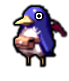
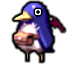
a

diff --git a/src/Player.java b/src/Player.java
@@ -4,6 +4,7 @@
 
 import java.awt.*;
 
+
 import java.awt.geom.Rectangle2D;
 import java.util.*;
 import jay.jaysound.JayLayer;
@@ -22,7 +23,10 @@ public class Player extends MovingImage implements JayLayerListener {
 	private JayLayer sound;
 
 	private PImage hitboxtemp;
-	
+	private PImage hitboxtemp2;
+	private PImage hitboxtemp3;
+	private PImage hitboxtemp4;
+
 	private double xVelocity, yVelocity;
 	private boolean onASurface;
 	private double friction;
@@ -60,7 +64,11 @@ private String[] soundEffects;
 		hp = 100;
 		combo = 0;
 		
-		hitboxtemp = (new PApplet()).loadImage("imgs/hitboxtemp.png");
+		hitboxtemp = (new PApplet()).loadImage("imgs/trans.png");
+		hitboxtemp2 = (new PApplet()).loadImage("imgs/slash.png");
+		hitboxtemp3 = (new PApplet()).loadImage("imgs/slashflip.png");
+		hitboxtemp4 = (new PApplet()).loadImage("imgs/slashdown.png");
+
 		soundEffects = new String[]{"Jump.mp3", "Dash.mp3", "slash.mp3","damage.mp3"};
 		sound=new JayLayer("audio/","audio/",false);
 		sound.addPlayList();
@@ -134,6 +142,8 @@ private String[] soundEffects;
 			}else*/ if (!(onASurface) && stamina >= 20) {
 				if (direction) {
 					dash = 100000000;
+					super.setImage(images.get(8));
+
 				sound.playSoundEffect(1);
 				soundEffects = new String[]{"Jump.mp3", "Dash.mp3", "slash.mp3","damage.mp3"};
 				sound=new JayLayer("audio/","audio/",false);
@@ -141,6 +151,11 @@ private String[] soundEffects;
 				sound.addSoundEffects(soundEffects);
 				sound.changePlayList(0);
 				sound.addJayLayerListener(this);
+				
+				
+
+			
+
 				}
 				else {
 					dash = 100000000;
@@ -151,6 +166,8 @@ private String[] soundEffects;
 					sound.addSoundEffects(soundEffects);
 					sound.changePlayList(0);
 					sound.addJayLayerListener(this);
+					super.setImage(images.get(9));
+
 				}
 				stamina -= 20;
 				invincible = 200000000;
@@ -187,10 +204,10 @@ private String[] soundEffects;
 				xVelocity = 0;
 				delay = 300000000;
 				if (direction) {
-					map.addHitbox(new Hitbox(new ArrayList<PImage>(Arrays.asList(hitboxtemp, hitboxtemp, hitboxtemp, hitboxtemp, hitboxtemp)),
+					map.addHitbox(new Hitbox(new ArrayList<PImage>(Arrays.asList(hitboxtemp, hitboxtemp, hitboxtemp, hitboxtemp, hitboxtemp2)),
 							(int)(x+40- PLAYER_WIDTH/2), (int)y -5, 75, 75, 5, 5, 1, -1));
 				} else {
-					map.addHitbox(new Hitbox(new ArrayList<PImage>(Arrays.asList(hitboxtemp, hitboxtemp, hitboxtemp, hitboxtemp, hitboxtemp)),
+					map.addHitbox(new Hitbox(new ArrayList<PImage>(Arrays.asList(hitboxtemp, hitboxtemp, hitboxtemp, hitboxtemp, hitboxtemp3)),
 							(int)(x-35- PLAYER_WIDTH/2), (int)y -5, 75, 75, 5, 5, -1, -1));
 				}
 				sound.playSoundEffect(2);
@@ -206,10 +223,10 @@ private String[] soundEffects;
 				delay = 200000000;
 				gravIgnore = 220000000;
 				if (direction) {
-					map.addHitbox(new Hitbox(new ArrayList<PImage>(Arrays.asList(hitboxtemp, hitboxtemp, hitboxtemp, hitboxtemp, hitboxtemp)),
+					map.addHitbox(new Hitbox(new ArrayList<PImage>(Arrays.asList(hitboxtemp, hitboxtemp, hitboxtemp, hitboxtemp, hitboxtemp2)),
 							(int)(x+40- PLAYER_WIDTH/2), (int)y -5, 75, 75, 7, 5, 2, -2));
 				} else {
-					map.addHitbox(new Hitbox(new ArrayList<PImage>(Arrays.asList(hitboxtemp, hitboxtemp, hitboxtemp, hitboxtemp, hitboxtemp)),
+					map.addHitbox(new Hitbox(new ArrayList<PImage>(Arrays.asList(hitboxtemp, hitboxtemp, hitboxtemp, hitboxtemp, hitboxtemp3)),
 							(int)(x-35- PLAYER_WIDTH/2), (int)y -5, 75, 75, 7, 5, -2, -2));
 				}
 				sound.playSoundEffect(2);
@@ -236,10 +253,10 @@ private String[] soundEffects;
 				xVelocity = 0;
 				delay = 500000000;
 				if (direction) {
-					map.addHitbox(new Hitbox(new ArrayList<PImage>(Arrays.asList(hitboxtemp, hitboxtemp, hitboxtemp, hitboxtemp, hitboxtemp)),
+					map.addHitbox(new Hitbox(new ArrayList<PImage>(Arrays.asList(hitboxtemp, hitboxtemp, hitboxtemp, hitboxtemp, hitboxtemp2)),
 							(int)(x+40- PLAYER_WIDTH/2), (int)y -25, 100, 100, 10, 5, 10, -13));
 				} else {
-					map.addHitbox(new Hitbox(new ArrayList<PImage>(Arrays.asList(hitboxtemp, hitboxtemp, hitboxtemp, hitboxtemp, hitboxtemp)),
+					map.addHitbox(new Hitbox(new ArrayList<PImage>(Arrays.asList(hitboxtemp, hitboxtemp, hitboxtemp, hitboxtemp, hitboxtemp3)),
 							(int)(x-55- PLAYER_WIDTH/2), (int)y -25, 100, 100, 10, 5, -10, -13));
 				}
 				sound.playSoundEffect(2);
@@ -255,10 +272,10 @@ private String[] soundEffects;
 				delay = 300000000;
 				gravIgnore = 325000000;
 				if (direction) {
-					map.addHitbox(new Hitbox(new ArrayList<PImage>(Arrays.asList(hitboxtemp, hitboxtemp, hitboxtemp, hitboxtemp, hitboxtemp)),
+					map.addHitbox(new Hitbox(new ArrayList<PImage>(Arrays.asList(hitboxtemp, hitboxtemp, hitboxtemp, hitboxtemp, hitboxtemp2)),
 							(int)(x+40- PLAYER_WIDTH/2), (int)y -25, 100, 100, 20, 5, 15, -10));
 				} else {
-					map.addHitbox(new Hitbox(new ArrayList<PImage>(Arrays.asList(hitboxtemp, hitboxtemp, hitboxtemp, hitboxtemp, hitboxtemp)),
+					map.addHitbox(new Hitbox(new ArrayList<PImage>(Arrays.asList(hitboxtemp, hitboxtemp, hitboxtemp, hitboxtemp, hitboxtemp3)),
 							(int)(x-55- PLAYER_WIDTH/2), (int)y -25, 100, 100, 20, 5, -15, -10));
 				}
 				sound.playSoundEffect(2);
@@ -334,20 +351,20 @@ private String[] soundEffects;
 			stamina = 100;
 		if(dive == 1) {
 			if (direction) {
-				map.addHitbox(new Hitbox(new ArrayList<PImage>(Arrays.asList(hitboxtemp, hitboxtemp)),
+				map.addHitbox(new Hitbox(new ArrayList<PImage>(Arrays.asList(hitboxtemp, hitboxtemp4)),
 						(int)(x), (int)y + 50, 50, 50, 10, 2, 7, -13));
 			} else {
-				map.addHitbox(new Hitbox(new ArrayList<PImage>(Arrays.asList(hitboxtemp, hitboxtemp)),
+				map.addHitbox(new Hitbox(new ArrayList<PImage>(Arrays.asList(hitboxtemp, hitboxtemp4)),
 						(int)(x), (int)y + 50, 50, 50, 10, 2, -7, -13));
 			}
 			
 			delay = 100000000;
 		} else if (dive == 2) {
 			if (direction) {
-				map.addHitbox(new Hitbox(new ArrayList<PImage>(Arrays.asList(hitboxtemp, hitboxtemp)),
+				map.addHitbox(new Hitbox(new ArrayList<PImage>(Arrays.asList(hitboxtemp, hitboxtemp4)),
 						(int)(x - 5), (int)y + 60, 60, 60, 25, 2, 20, -15));
 			} else {
-				map.addHitbox(new Hitbox(new ArrayList<PImage>(Arrays.asList(hitboxtemp, hitboxtemp)),
+				map.addHitbox(new Hitbox(new ArrayList<PImage>(Arrays.asList(hitboxtemp, hitboxtemp4)),
 						(int)(x - 5), (int)y + 60, 60, 60, 25, 2, -20, -15));
 			}
 			delay = 100000000;
@@ -422,11 +439,11 @@ private String[] soundEffects;
 			if (direction) {
 				
 				xVelocity = 30;
-				map.addHitbox(new Hitbox(new ArrayList<PImage>(Arrays.asList(hitboxtemp, hitboxtemp)),(int)(x - PLAYER_WIDTH/2 +  xVelocity*timeElapsed/14000000), (int)y, 75, 50, 10, 2, 10, -12));
+				map.addHitbox(new Hitbox(new ArrayList<PImage>(Arrays.asList(hitboxtemp, hitboxtemp2)),(int)(x - PLAYER_WIDTH/2 +  xVelocity*timeElapsed/14000000), (int)y, 75, 50, 10, 2, 10, -12));
 			} else {
 				
 				xVelocity = -30;
-				map.addHitbox(new Hitbox(new ArrayList<PImage>(Arrays.asList(hitboxtemp, hitboxtemp)),(int)(x - PLAYER_WIDTH/2 +  xVelocity*timeElapsed/14000000), (int)y, 75, 50, 10, 2, -10, -12));
+				map.addHitbox(new Hitbox(new ArrayList<PImage>(Arrays.asList(hitboxtemp, hitboxtemp3)),(int)(x - PLAYER_WIDTH/2 +  xVelocity*timeElapsed/14000000), (int)y, 75, 50, 10, 2, -10, -12));
 			}
 			
 		} 

diff --git a/src/DrawingSurface.java b/src/DrawingSurface.java
@@ -51,7 +51,7 @@ public class DrawingSurface extends PApplet implements MouseListener{
 			checksPassed[i] = false;
 		}
 		checksPassed[0] = true;
-		player = new Player(new ArrayList<PImage>(Arrays.asList(loadImage("imgs/prinnystill.gif"), loadImage("imgs/prinnystillflip.png"), loadImage("imgs/prinnyrun.png"),loadImage("imgs/prinnyrunflip.png"), loadImage("imgs/prinnyjump.png"),loadImage("imgs/prinnyjumpflip.png"), loadImage("imgs/prinnydive.png"),loadImage("imgs/prinnydiveflip.png"))), (int)(map.getCheckpoints().get(0).getCenterX() -Player.PLAYER_WIDTH/2) ,(int)(map.getCheckpoints().get(0).getCenterY() -Player.PLAYER_HEIGHT/2));
+		player = new Player(new ArrayList<PImage>(Arrays.asList(loadImage("imgs/prinnystill.png"), loadImage("imgs/prinnystillflip.png"), loadImage("imgs/prinnyrun.png"),loadImage("imgs/prinnyrunflip.png"), loadImage("imgs/prinnyjump.png"),loadImage("imgs/prinnyjumpflip.png"), loadImage("imgs/prinnydive.png"),loadImage("imgs/prinnydiveflip.png"),loadImage("imgs/prinnydash.png"),loadImage("imgs/prinnydashflip.png"))), (int)(map.getCheckpoints().get(0).getCenterX() -Player.PLAYER_WIDTH/2) ,(int)(map.getCheckpoints().get(0).getCenterY() -Player.PLAYER_HEIGHT/2));
 		camx = player.x;
 		camy = player.y;
 		lastUpdate = System.nanoTime();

### Assigned task:
Where does the word "PApplet" occur in the data? Copy every line that has it.

### Answer space:
-		hitboxtemp = (new PApplet()).loadImage("imgs/hitboxtemp.png");
+		hitboxtemp = (new PApplet()).loadImage("imgs/trans.png");
+		hitboxtemp2 = (new PApplet()).loadImage("imgs/slash.png");
+		hitboxtemp3 = (new PApplet()).loadImage("imgs/slashflip.png");
+		hitboxtemp4 = (new PApplet()).loadImage("imgs/slashdown.png");
@@ -51,7 +51,7 @@ public class DrawingSurface extends PApplet implements MouseListener{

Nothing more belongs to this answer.